The Hamilton Year

Most people agree that 2016 has been a bit of a flaming tyre fire of a year on a global political scale and by sheer number of celebrity deaths, which is why I feel a little guilty that… on my own personal scale, and my own professional scale, it was actually pretty good. But perhaps it’s even more important to reflect on positive triumphs in a dark time, to shout into the void and say “it wasn’t all bad”.

In any case, I’m calling 2016 my Hamilton year because a) it’s the year the Broadway masterpiece Hamilton broke into worldwide popularity and graced my ears, which I think we can all agree was a good time for everyone, and b) it’s been the year of writing day and night like you need it to survive. I’m not on Alexander Hamilton’s ludicrous scale yet, but compared to past achievements, this year I am Published As Heck.

I finished my journalism major in a terrifying crescendo of running in all directions and trying not to scream, culminating in five short articles published on my uni’s news website. I also got a good enough grade on a longform feature article to have it uploaded onto the web as well, which was very exciting since to write that piece I spent about seven hours in a local mall, and it was nice to be rewarded for that.

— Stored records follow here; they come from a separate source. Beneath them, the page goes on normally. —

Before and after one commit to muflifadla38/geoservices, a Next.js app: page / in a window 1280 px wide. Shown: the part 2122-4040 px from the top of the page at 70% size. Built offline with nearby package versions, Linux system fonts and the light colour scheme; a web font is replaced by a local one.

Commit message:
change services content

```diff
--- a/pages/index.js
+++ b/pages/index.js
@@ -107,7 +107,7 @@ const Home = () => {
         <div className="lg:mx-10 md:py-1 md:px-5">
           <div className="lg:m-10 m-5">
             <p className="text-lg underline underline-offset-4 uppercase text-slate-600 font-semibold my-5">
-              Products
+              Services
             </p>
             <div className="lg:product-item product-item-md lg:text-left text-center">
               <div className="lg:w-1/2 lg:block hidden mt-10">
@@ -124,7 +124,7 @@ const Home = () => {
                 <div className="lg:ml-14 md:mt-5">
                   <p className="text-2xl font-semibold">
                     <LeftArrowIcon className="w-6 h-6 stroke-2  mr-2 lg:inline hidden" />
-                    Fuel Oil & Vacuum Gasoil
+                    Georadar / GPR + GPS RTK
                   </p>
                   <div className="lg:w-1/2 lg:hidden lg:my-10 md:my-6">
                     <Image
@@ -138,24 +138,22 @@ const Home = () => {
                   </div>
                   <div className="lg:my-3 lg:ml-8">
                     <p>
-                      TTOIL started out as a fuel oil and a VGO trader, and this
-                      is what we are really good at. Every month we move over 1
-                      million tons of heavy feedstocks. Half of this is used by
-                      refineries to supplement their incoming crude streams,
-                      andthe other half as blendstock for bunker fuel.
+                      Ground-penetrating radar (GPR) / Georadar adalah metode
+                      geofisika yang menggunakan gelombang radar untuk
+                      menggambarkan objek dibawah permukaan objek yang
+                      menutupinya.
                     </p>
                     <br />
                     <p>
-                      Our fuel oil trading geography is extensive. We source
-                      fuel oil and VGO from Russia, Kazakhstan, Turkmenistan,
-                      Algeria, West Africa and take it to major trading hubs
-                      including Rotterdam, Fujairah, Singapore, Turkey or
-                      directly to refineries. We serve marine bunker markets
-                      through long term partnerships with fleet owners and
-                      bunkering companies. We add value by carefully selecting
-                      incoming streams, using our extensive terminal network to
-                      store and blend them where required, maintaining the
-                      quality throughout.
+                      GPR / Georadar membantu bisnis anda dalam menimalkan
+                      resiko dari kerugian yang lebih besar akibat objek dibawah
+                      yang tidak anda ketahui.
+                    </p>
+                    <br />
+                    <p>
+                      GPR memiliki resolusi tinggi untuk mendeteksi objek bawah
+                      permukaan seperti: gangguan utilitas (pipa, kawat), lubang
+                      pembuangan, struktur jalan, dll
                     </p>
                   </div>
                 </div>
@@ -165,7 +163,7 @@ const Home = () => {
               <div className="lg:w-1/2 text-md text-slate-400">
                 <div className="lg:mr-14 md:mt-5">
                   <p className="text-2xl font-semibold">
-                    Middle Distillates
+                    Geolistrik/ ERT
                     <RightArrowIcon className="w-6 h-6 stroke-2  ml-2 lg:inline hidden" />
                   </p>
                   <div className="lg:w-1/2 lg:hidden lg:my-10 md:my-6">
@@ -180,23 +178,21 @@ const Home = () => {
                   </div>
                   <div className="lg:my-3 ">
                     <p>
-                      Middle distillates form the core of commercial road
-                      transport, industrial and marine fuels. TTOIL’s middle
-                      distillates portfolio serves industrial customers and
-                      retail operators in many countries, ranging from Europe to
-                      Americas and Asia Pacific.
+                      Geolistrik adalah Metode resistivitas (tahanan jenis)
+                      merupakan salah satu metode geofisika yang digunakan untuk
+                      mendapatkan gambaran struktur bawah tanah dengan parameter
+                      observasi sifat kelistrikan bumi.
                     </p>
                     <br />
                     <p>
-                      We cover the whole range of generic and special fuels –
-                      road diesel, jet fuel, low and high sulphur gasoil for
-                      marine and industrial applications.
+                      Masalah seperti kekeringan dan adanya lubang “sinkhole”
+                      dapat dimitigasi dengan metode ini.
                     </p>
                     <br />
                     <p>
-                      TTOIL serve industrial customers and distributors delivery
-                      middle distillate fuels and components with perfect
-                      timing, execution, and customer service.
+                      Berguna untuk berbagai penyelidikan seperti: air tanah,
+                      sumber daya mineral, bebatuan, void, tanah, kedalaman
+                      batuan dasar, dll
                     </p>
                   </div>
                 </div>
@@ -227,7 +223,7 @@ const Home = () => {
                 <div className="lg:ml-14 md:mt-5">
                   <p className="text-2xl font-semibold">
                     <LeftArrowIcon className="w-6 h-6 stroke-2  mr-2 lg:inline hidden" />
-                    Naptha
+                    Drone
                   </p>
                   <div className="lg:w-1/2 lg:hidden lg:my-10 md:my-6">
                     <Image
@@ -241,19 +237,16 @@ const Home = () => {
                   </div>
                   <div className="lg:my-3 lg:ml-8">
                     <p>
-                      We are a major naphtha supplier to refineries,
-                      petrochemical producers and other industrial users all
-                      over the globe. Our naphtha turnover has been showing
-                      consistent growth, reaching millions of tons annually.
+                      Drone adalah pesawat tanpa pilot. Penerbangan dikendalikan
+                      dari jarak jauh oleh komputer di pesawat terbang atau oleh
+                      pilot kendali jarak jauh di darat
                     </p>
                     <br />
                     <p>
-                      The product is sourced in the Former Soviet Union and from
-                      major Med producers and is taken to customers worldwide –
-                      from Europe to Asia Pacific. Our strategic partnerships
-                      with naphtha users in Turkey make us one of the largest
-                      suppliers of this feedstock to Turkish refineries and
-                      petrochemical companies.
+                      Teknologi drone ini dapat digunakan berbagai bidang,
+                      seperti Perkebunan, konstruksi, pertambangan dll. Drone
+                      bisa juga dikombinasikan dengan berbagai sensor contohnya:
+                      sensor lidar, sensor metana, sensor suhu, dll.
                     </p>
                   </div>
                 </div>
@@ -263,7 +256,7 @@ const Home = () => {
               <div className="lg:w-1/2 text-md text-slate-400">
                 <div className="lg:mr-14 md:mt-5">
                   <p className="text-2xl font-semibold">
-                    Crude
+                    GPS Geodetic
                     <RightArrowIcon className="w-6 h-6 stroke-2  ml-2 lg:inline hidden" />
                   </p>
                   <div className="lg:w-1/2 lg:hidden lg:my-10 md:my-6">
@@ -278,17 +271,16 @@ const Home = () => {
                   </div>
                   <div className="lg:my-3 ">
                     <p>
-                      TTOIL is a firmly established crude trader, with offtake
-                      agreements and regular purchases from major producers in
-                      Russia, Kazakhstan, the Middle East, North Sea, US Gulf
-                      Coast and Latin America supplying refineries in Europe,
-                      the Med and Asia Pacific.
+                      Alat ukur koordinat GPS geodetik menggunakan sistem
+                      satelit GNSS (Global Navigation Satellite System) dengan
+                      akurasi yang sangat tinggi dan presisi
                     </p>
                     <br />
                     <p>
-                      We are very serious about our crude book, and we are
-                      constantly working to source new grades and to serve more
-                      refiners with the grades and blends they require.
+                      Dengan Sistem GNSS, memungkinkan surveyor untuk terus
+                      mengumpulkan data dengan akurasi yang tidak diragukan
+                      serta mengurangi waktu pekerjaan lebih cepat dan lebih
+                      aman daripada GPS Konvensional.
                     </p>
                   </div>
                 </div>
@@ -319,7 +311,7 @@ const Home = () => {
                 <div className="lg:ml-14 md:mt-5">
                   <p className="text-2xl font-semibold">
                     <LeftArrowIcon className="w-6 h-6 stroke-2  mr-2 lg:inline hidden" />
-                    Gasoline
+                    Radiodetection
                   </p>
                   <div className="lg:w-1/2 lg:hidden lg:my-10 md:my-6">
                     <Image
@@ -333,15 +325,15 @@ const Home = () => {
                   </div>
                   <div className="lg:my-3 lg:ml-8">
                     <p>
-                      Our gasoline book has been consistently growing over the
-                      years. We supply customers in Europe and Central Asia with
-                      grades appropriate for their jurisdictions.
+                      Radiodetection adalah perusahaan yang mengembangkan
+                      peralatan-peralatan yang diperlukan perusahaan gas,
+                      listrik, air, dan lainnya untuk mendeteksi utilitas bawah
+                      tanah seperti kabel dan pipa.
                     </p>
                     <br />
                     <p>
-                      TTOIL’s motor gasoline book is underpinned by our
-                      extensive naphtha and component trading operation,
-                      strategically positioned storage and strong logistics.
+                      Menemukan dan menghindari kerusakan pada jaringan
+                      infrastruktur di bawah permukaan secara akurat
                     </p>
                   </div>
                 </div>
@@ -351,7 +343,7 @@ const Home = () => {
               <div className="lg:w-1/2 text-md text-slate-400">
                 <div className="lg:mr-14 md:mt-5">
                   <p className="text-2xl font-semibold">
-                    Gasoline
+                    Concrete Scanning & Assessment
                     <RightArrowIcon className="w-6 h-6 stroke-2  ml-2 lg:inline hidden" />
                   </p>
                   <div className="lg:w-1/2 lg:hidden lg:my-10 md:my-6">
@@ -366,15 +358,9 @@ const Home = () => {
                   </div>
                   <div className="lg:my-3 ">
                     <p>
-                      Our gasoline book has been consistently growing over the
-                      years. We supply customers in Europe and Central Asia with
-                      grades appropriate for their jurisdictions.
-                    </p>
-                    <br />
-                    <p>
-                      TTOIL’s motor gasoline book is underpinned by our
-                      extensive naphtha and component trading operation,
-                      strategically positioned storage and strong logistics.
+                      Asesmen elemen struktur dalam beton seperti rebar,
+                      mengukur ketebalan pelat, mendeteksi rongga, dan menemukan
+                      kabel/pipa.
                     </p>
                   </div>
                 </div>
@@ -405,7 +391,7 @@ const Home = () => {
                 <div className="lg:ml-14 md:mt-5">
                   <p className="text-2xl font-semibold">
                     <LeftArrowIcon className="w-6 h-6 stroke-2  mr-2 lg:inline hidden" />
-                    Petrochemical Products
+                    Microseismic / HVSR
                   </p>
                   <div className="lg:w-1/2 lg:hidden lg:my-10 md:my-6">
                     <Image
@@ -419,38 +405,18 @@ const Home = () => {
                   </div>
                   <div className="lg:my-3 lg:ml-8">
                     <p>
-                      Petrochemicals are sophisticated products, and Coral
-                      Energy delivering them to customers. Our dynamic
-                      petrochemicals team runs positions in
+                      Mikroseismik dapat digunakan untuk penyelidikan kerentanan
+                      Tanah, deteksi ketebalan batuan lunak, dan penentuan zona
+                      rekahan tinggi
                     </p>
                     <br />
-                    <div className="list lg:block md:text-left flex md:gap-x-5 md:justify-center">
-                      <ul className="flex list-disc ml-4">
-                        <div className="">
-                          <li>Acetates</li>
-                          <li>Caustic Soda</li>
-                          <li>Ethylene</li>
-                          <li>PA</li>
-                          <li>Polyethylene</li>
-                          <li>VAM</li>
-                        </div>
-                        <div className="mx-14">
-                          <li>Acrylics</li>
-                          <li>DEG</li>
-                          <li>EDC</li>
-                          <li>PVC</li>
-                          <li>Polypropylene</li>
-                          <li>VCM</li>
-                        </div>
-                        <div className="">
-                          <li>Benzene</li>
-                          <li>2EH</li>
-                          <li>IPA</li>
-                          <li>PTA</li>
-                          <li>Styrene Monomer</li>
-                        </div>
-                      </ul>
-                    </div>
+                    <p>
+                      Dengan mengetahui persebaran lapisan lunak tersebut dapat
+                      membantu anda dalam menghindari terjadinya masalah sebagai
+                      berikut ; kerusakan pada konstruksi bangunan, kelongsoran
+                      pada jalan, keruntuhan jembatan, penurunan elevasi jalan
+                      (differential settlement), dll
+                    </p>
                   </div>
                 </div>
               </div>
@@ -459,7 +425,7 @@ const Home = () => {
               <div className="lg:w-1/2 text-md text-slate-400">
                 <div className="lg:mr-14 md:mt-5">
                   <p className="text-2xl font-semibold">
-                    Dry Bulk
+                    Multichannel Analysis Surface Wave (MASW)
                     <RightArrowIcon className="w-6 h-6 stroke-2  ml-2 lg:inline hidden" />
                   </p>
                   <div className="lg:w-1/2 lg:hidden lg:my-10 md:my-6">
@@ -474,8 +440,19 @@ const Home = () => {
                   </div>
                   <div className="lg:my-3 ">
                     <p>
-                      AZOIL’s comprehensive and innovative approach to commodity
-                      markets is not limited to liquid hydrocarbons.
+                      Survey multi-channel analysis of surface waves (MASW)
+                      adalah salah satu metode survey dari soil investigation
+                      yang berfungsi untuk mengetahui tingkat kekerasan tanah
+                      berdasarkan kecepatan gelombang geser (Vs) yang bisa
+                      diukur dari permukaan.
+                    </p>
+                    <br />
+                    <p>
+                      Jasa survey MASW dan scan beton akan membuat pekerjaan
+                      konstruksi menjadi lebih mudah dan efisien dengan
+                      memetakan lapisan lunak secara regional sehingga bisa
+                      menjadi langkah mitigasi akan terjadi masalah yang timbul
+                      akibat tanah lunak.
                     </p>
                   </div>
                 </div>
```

Through the good old vice of networking, I got my foot into the door at Good Reading Magazine, a Sydney-based publication who I’ve been reviewing books for all year. Here’s the pile:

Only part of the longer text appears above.